Holland Park interviewed Freddie Gray, Deputy Editor of The Spectator, to find out how his education has influenced his career choice and success.
Job title and company: Deputy Editor, The Spectator
Education: The Hall, Bradfield College, St. Andrews University
How did your education inform your choice of career?
I think it gave me the confidence to take risks, and challenge ideas, including my own. Studying History at a young age meant I thought early on about how each retelling of each story is informed by countless biases and different perspectives – so really you should never believe anything you’re told, or even what you’re saying.
Do you think you’d be doing what you are now if you’d been to a different school?
The advantage of Bradfield is that it wasn’t a branding experience. None of my peers felt that, because they were a certain type of public school boy, they had to do a certain type of job. I think that might have been different at another private school.
Did you find a particular teacher or person at your school or university especially inspirational?
My History teacher, George Chamier, was always provocative and unbossy, without trying to be cool. He always said fascinating things such as: “Sex in the Victorian age was what death is to us today” (or words to that effect), which stuck with me.
What did your education give you that you are most grateful for?
Friends and happiness at the time.
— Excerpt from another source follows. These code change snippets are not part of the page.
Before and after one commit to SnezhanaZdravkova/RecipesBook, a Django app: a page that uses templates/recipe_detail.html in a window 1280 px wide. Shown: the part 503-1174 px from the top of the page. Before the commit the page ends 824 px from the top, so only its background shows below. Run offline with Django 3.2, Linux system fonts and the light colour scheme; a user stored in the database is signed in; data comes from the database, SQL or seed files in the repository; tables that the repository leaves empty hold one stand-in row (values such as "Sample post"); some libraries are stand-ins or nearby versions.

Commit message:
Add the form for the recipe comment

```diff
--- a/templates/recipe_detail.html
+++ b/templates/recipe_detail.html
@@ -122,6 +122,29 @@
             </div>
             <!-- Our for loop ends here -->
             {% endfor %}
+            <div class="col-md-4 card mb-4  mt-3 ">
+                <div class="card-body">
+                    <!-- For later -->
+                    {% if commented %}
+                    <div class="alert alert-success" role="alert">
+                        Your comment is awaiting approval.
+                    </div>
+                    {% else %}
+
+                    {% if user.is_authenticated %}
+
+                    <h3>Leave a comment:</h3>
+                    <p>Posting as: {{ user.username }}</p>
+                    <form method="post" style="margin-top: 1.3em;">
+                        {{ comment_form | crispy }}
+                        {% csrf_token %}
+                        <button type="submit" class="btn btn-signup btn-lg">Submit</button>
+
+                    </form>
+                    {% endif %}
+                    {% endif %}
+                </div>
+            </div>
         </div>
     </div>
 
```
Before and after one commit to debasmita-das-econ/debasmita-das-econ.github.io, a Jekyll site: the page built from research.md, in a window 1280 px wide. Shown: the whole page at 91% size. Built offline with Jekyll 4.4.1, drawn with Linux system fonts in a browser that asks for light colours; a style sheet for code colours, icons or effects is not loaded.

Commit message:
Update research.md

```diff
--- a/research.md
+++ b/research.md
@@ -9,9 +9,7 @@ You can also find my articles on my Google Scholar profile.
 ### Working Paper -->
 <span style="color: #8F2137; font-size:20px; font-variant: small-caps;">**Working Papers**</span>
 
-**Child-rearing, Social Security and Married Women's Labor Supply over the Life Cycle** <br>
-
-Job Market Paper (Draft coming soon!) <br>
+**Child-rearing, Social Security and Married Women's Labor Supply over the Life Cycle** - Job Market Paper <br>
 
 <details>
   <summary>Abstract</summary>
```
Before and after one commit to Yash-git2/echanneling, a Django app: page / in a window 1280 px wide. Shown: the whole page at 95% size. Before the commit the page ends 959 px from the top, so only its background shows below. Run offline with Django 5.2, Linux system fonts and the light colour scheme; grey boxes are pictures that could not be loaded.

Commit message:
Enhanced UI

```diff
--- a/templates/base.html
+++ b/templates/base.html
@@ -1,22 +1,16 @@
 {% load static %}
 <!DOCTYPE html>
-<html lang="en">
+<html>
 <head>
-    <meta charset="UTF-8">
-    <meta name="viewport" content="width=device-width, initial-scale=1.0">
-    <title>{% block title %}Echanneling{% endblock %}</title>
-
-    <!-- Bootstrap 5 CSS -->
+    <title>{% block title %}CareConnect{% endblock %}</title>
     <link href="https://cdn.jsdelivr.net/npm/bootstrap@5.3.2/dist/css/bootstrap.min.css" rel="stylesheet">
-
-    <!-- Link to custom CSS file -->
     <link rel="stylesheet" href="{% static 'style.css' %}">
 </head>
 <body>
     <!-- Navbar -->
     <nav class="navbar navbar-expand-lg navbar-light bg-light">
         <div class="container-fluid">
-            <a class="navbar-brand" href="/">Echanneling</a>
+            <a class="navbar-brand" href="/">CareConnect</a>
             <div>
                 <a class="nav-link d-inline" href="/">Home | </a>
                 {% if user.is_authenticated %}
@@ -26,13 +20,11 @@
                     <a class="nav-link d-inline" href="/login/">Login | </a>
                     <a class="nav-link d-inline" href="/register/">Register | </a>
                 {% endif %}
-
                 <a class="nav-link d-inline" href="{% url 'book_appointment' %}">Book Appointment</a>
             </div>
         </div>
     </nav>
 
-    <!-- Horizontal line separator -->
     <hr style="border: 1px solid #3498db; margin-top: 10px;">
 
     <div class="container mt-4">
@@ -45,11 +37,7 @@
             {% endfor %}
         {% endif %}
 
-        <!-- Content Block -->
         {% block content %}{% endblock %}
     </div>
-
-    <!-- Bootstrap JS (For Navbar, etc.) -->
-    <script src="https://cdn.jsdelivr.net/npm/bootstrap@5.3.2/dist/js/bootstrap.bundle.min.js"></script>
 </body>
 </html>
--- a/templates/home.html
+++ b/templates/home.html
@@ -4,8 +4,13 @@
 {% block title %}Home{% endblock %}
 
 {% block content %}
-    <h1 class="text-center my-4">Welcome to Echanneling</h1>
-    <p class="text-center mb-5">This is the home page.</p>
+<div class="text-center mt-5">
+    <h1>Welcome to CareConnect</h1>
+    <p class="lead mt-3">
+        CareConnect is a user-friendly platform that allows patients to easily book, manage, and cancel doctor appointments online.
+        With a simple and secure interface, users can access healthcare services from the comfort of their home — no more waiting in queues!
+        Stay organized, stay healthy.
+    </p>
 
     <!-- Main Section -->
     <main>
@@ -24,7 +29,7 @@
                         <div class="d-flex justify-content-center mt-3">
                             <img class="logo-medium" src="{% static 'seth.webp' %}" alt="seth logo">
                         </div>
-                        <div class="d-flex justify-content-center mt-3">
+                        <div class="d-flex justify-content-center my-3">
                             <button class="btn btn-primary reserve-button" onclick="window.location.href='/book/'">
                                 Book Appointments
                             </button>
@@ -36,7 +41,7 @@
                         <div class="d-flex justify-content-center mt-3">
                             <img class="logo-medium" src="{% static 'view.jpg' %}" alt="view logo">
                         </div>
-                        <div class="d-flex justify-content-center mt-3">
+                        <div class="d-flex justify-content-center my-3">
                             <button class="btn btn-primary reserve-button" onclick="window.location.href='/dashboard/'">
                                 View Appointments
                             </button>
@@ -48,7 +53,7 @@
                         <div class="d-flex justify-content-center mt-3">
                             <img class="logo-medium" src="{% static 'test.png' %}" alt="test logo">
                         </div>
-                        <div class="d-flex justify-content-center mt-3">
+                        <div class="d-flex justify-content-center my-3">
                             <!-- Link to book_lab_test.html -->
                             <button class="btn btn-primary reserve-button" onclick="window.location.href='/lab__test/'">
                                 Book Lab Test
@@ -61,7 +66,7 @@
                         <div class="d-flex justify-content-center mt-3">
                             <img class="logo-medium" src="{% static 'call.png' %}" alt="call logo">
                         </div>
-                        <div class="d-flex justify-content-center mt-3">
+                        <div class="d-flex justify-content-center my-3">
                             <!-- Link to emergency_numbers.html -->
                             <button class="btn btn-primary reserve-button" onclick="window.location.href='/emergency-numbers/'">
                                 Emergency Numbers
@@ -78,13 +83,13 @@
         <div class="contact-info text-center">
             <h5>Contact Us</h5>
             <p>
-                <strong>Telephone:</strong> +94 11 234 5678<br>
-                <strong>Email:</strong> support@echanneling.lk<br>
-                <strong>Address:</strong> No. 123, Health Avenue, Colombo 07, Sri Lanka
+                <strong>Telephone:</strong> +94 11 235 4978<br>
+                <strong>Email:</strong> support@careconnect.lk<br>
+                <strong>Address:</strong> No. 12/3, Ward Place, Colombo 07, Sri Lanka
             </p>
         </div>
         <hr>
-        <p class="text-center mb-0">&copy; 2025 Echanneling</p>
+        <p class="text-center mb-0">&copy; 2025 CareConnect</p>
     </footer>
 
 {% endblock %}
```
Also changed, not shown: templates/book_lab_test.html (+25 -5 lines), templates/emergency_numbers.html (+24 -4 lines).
Freddy is the Deputy Editor at The Spectator. He was formerly the literary editor of the American Conservative, and deputy editor of the Catholic Herald. He writes primarily about US politics and religion.